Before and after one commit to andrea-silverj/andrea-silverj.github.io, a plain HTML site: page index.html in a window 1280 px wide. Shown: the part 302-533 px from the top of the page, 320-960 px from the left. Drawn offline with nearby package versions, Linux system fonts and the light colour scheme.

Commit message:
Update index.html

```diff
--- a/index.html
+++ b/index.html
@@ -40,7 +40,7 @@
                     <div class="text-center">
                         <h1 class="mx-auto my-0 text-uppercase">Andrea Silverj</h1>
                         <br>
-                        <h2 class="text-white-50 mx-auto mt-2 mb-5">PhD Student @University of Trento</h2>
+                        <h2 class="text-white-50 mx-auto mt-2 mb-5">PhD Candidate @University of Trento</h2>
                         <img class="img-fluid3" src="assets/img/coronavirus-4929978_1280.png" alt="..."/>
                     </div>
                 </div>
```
────────
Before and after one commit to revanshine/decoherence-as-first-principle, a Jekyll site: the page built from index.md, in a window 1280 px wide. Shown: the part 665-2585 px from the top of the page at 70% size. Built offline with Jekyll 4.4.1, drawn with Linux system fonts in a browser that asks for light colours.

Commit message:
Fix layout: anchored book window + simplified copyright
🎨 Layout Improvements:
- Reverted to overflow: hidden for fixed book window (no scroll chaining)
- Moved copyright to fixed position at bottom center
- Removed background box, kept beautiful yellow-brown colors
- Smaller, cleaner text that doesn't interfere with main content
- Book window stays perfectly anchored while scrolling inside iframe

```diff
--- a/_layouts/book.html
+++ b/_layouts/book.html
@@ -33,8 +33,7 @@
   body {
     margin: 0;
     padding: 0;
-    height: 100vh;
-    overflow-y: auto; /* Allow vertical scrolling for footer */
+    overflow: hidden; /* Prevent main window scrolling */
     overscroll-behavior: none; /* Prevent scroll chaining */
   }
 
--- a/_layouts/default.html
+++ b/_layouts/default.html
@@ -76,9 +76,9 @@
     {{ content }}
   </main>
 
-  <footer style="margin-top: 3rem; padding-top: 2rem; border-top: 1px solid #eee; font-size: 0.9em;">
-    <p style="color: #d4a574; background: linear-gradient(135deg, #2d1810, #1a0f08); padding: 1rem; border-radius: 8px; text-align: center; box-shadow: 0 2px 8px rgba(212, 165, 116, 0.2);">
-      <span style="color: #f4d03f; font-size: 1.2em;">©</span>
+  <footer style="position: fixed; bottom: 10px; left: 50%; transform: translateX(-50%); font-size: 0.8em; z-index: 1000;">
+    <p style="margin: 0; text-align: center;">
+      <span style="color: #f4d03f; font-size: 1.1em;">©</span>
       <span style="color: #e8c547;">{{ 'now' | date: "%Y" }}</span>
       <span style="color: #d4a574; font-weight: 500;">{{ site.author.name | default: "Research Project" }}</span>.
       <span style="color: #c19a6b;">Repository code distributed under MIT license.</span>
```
────────
_INSTRUCTIONS TO FOLLOW_
Where the word "html" appears in a line of the listing, that line is counted once; give the total alone.

_THE ANSWER_
8